I was struck by how much this modest funding meant to this industry, just one of the industries which will benefit from the program. Unfortunately, despite its contribution to jobs and the economy, this industry is not benefitting from a consistent response or dedicated support from government. It only saw a fraction of the $900 million promised in the Automotive Transformation Scheme, and it is still waiting for the government's response to the Senate Economics References Committee's 2015 report on the future of the Australian automotive industry.
The committee's report made some strong recommendations to underpin the industry during this time of massive change, including maintaining the Automotive Transformation Scheme funding through to 2020-21 and broadening its objective to support industry-wide diversification and transformation. It also recommended the establishment of an automotive industry taskforce to develop and implement a national automotive policy to help the industry meet the challenges and opportunities associated with alternative fuels and emerging technologies. Industry minister Arthur Sinodinos acknowledged that this is a key sector and that it is going through unprecedented change. The government has recognised this with a $100 million Advanced Manufacturing Fund to be delivered over five years. However, we still need an overarching strategy to help the industry navigate this time of upheaval.
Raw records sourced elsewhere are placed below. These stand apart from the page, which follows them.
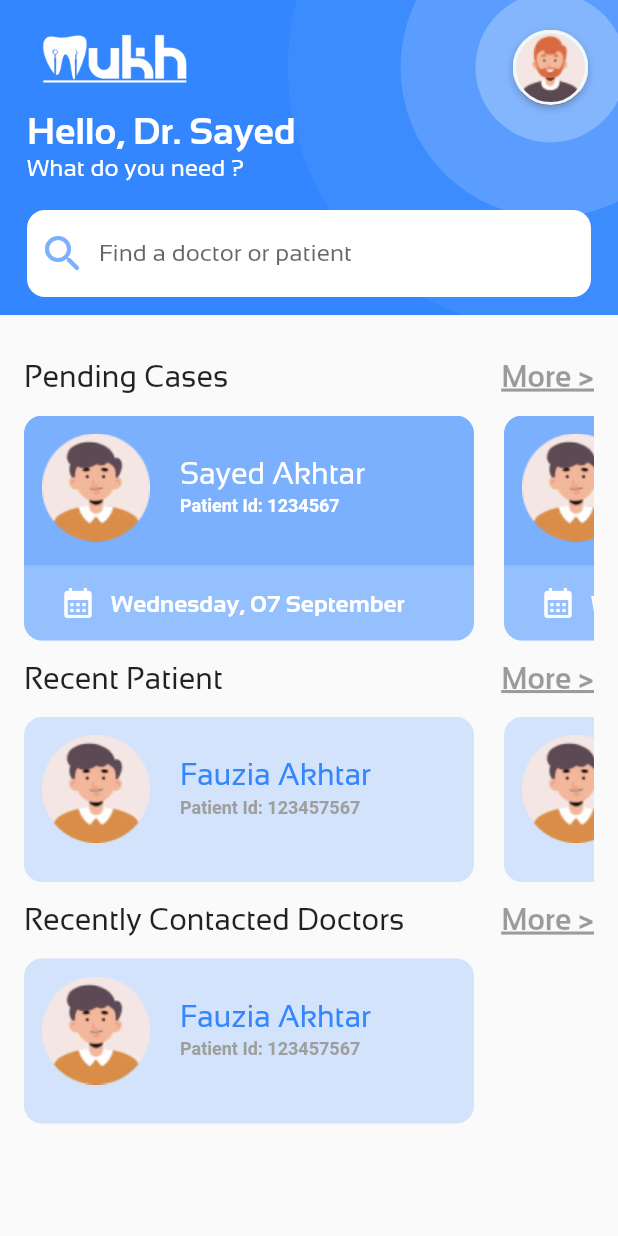
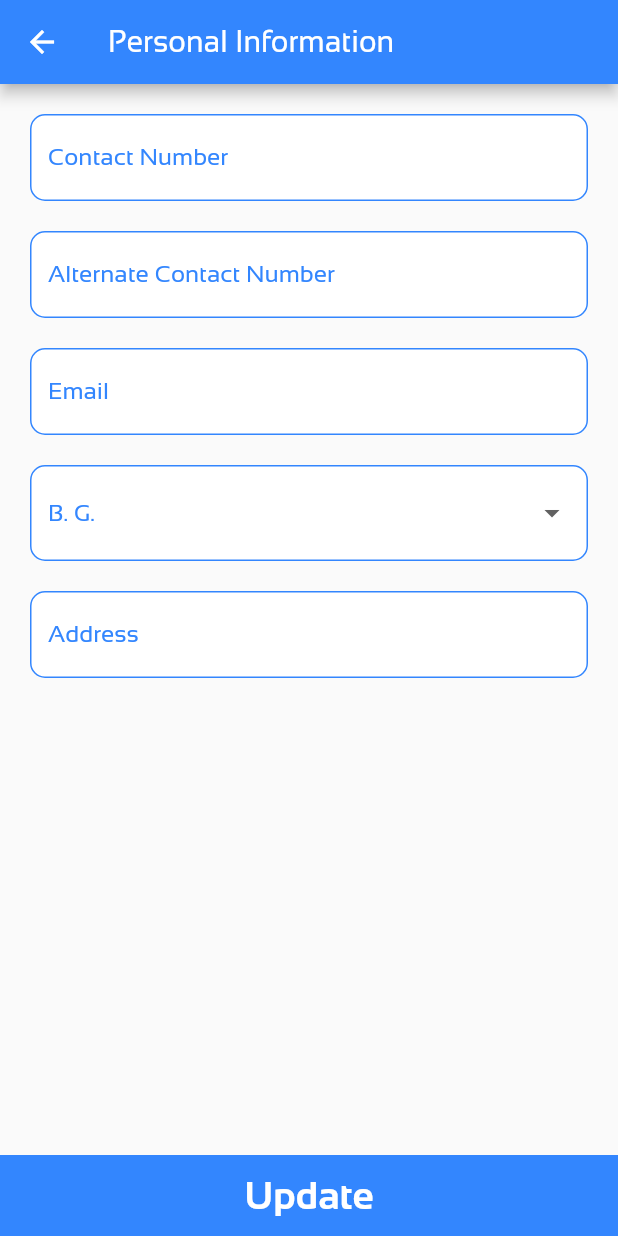
Before and after one commit to SayedAkhtar/mukh-flutter, a Flutter app: the screen it shows after launch, on a phone screen of 412 x 824 dp. Run offline on Flutter 3.47's test engine with Material 2 defaults, Android fonts, the phone set to English and light mode, and no system bars; our stand-ins replace flutter_neumorphic, get, google_fonts.

Commit message:
added edit personal info page

```diff
--- a/lib/main.dart
+++ b/lib/main.dart
@@ -4,10 +4,14 @@ import 'package:mukh/AppConstants/constant.dart';
 import 'package:mukh/screen/LoginScreen.dart';
 import 'package:mukh/screen/RegisterSelection.dart';
 import 'package:mukh/screen/consultant/home.dart';
+import 'package:mukh/screen/consultant/landingPage.dart';
 import 'package:mukh/screen/consultant/profile.dart';
 import 'package:mukh/screen/patient/addPatient.dart';
+import 'package:mukh/screen/patient/editPatientDetails.dart';
 import 'package:mukh/screen/patient/home.dart';
 import 'package:mukh/screen/patient/profile.dart';
+
+import 'screen/editPersonalInformation.dart';
 
 void main() {
   runApp(const GetMaterialApp(
@@ -26,7 +30,7 @@ class MyApp extends StatelessWidget {
           primarySwatch: Colors.blue,
           fontFamily: 'Sansation',
           appBarTheme: AppBarTheme(backgroundColor: Constant.mainColor)),
-      home: Home(),
+      home: EditPersonalDetails(),
     );
   }
 }
--- a/lib/screen/LoginScreen.dart
+++ b/lib/screen/LoginScreen.dart
@@ -86,7 +86,8 @@ class _LoginScreenState extends State<LoginScreen> {
                       textAlign: TextAlign.right,
                       textWidthBasis: TextWidthBasis.parent,
                       style: TextStyle(height: 2.5),
-                      )),
+                    ),
+                  ),
                 ),
                 const SizedBox(height: 20),
                 ElevatedButton(
@@ -118,7 +119,7 @@ class _LoginScreenState extends State<LoginScreen> {
                         children: [
                       TextSpan(
                           text: 'Sign Up',
-                          style: TextStyle(color: Constant.mainColor))
+                          style: TextStyle(color: Constant.mainColor)),
                     ])),
                 const SizedBox(height: 10),
                 const Text(
--- a/lib/screen/consultant/allDoctors.dart
+++ b/lib/screen/consultant/allDoctors.dart
@@ -18,10 +18,10 @@ class _AllDoctorsState extends State<AllDoctors> {
     return SafeArea(
       child: Scaffold(
           appBar: PreferredSize(
-            preferredSize: Size(_width, 60),
+            preferredSize: Size(_width, 80),
             child: Container(
               width: _width,
-              height: 60,
+              height: 80,
               decoration: BoxDecoration(
                 color: Constant.mainColor,
               ),
--- a/lib/screen/consultant/home.dart
+++ b/lib/screen/consultant/home.dart
@@ -1,6 +1,4 @@
-import 'package:flutter/cupertino.dart';
 import 'package:flutter/material.dart';
-import 'package:flutter/painting.dart';
 import 'package:get/get.dart';
 import 'package:mukh/AppConstants/constant.dart';
 import 'package:mukh/components/CardList.dart';
@@ -10,6 +8,7 @@ import 'package:mukh/screen/consultant/allDoctors.dart';
 import 'package:mukh/screen/patient/allPatients.dart';
 
 import '../../components/DoctorProfileAppBar.dart';
+import '../notification.dart';
 
 class Home extends StatefulWidget {
   const Home({Key? key}) : super(key: key);
--- /dev/null
+++ b/lib/screen/editPersonalInformation.dart
@@ -0,0 +1,139 @@
+import 'package:flutter/material.dart';
+import 'package:get/get.dart';
+import 'package:mukh/AppConstants/constant.dart';
+
+class EditPersonalDetails extends StatefulWidget {
+  const EditPersonalDetails({Key? key}) : super(key: key);
+
+  @override
+  State<EditPersonalDetails> createState() => _EditPersonalDetailsState();
+}
+
+class _EditPersonalDetailsState extends State<EditPersonalDetails> {
+  late TextEditingController _contactNo, _alternateContactNo, _email, _address;
+
+  InputDecoration _inputDecoration(String label) {
+    return InputDecoration(
+      labelText: label,
+      labelStyle: TextStyle(color: Constant.mainColor),
+      fillColor: Colors.white,
+      filled: true,
+      enabledBorder: OutlineInputBorder(
+          borderRadius: BorderRadius.all(Radius.circular(10)),
+          borderSide: BorderSide(color: Constant.mainColor)),
+      border: OutlineInputBorder(
+          borderRadius: BorderRadius.all(Radius.circular(10)),
+          borderSide: BorderSide(color: Constant.mainColor)),
+    );
+  }
+
+  @override
+  void initState() {
+    _contactNo = TextEditingController();
+    _alternateContactNo = TextEditingController();
+    _email = TextEditingController();
+    _address = TextEditingController();
+    super.initState();
+  }
+
+  @override
+  Widget build(BuildContext context) {
+    final double _width = MediaQuery.of(context).size.width;
+    final double _padding = 20.0;
+
+    return SafeArea(
+        child: Scaffold(
+      appBar: AppBar(
+        leading: IconButton(
+            onPressed: () {},
+            icon: IconButton(
+              icon: Icon(Icons.arrow_back),
+              onPressed: () {
+                Get.back();
+              },
+            )),
+        title: Text('Personal Information', style: TextStyle(fontSize: 20)),
+      ),
+      body: Column(
+        children: [
+          Expanded(
+            child: Padding(
+              padding: EdgeInsets.all(_padding),
+              child: Column(children: [
+                TextFormField(
+                  controller: _contactNo,
+                  keyboardType: TextInputType.number,
+                  decoration: _inputDecoration('Contact Number'),
+                ),
+                Padding(
+                  padding: EdgeInsets.symmetric(vertical: _padding),
+                  child: TextFormField(
+                    controller: _alternateContactNo,
+                    keyboardType: TextInputType.number,
+                    decoration: _inputDecoration('Alternate Contact Number'),
+                  ),
+                ),
+                Padding(
+                  padding: EdgeInsets.only(bottom: _padding),
+                  child: TextFormField(
+                    keyboardType: TextInputType.emailAddress,
+                    controller: _email,
+                    decoration: _inputDecoration('Email'),
+                  ),
+                ),
+                DropdownButtonHideUnderline(
+                  child: DropdownButtonFormField<String>(
+                    decoration: _inputDecoration('B. G.'),
+                    isExpanded: true,
+                    // borderRadius: BorderRadius.all(Radius.circular(10)),
+                    items: <String>[
+                      'AB+',
+                      'AB-',
+                      'A+',
+                      'A-',
+                      'B+',
+                      'B-',
+                      'O+',
+                      'O-',
+                    ].map((String value) {
+                      return DropdownMenuItem<String>(
+                        value: value,
+                        child: Text(value),
+                      );
+                    }).toList(),
+                    onChanged: (_) {},
+                  ),
+                ),
+                Padding(
+                  padding: EdgeInsets.only(top: _padding),
+                  child: TextFormField(
+                    controller: _address,
+                    decoration: _inputDecoration('Address'),
+                  ),
+                ),
+              ]),
+            ),
+          ),
+          InkWell(
+            onTap: () {},
+            child: Container(
+              padding: const EdgeInsets.symmetric(vertical: 12),
+              alignment: Alignment.center,
+              width: _width,
+              decoration: BoxDecoration(
+                color: Constant.mainColor,
+              ),
+              child: Text(
+                'Update',
+                style: TextStyle(
+                    fontSize: 26,
+                    fontWeight: FontWeight.bold,
+                    color: Colors.white),
+              ),
+            ),
+          ),
+        ],
+      ),
+    ));
+  }
+}
--- a/lib/screen/patient/allPatients.dart
+++ b/lib/screen/patient/allPatients.dart
@@ -18,10 +18,10 @@ class _AllPatientsState extends State<AllPatients> {
     return SafeArea(
       child: Scaffold(
           appBar: PreferredSize(
-            preferredSize: Size(_width, 60),
+            preferredSize: Size(_width, 80),
             child: Container(
               width: _width,
-              height: 60,
+              height: 80,
               decoration: BoxDecoration(
                 color: Constant.mainColor,
               ),
@@ -74,7 +74,7 @@ class _AllPatientsState extends State<AllPatients> {
                                     Text('Patient ID: 12345'),
                                   ]),
                               Padding(
-                                padding: EdgeInsets.only(left: _width * 0.4),
+                                padding: EdgeInsets.only(left: _width * 0.3),
                                 child: InkWell(
                                   child: Container(
                                     padding: const EdgeInsets.all(5.0),
--- a/lib/screen/patient/home.dart
+++ b/lib/screen/patient/home.dart
@@ -3,7 +3,7 @@ import 'package:mukh/screen/patient/profile.dart';
 
 import '../../AppConstants/constant.dart';
 import 'addPatient.dart';
-import 'notification.dart';
+import '../notification.dart';
 
 class PatientHome extends StatefulWidget {
   const PatientHome({Key? key}) : super(key: key);
@@ -16,7 +16,7 @@ class _PatientHomeState extends State<PatientHome> {
   int _selectedTab = 1;
 
   List<Widget> _tabs = [
-    PatientNotifications(),
+    Notifications(),
     PatientProfile(),
     AddPatient(),
   ];
```
Also changed, not shown: lib/screen/consultant/landingPage.dart (added, +67 -0 lines), lib/screen/notification.dart (renamed from lib/screen/patient/notification.dart, +4 -4 lines). Lines whose indentation alone changed are shown as unchanged.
I'm sure the minister is sincere in his goodwill towards the industry. However, it has been more than 18 months and, more importantly, two federal budgets since the committee handed down its report, and we have yet to see an effective response from government. When my colleague Nick Xenophon asked during question time last month about what, if any, progress had been made and when the government would respond to the report's recommendations, Senator Sinodinos had to take the question on notice. While the current funding commitments are necessary and welcome, we still don't have a guiding national policy or overarching strategies to support the industry's evolution during this time of transition. I urge the government to continue its support of the industry by urgently responding to the recommendations of the report on the future of Australia's automotive industry and considering what other concrete and coordinated actions it can take to support the industry's ongoing transition.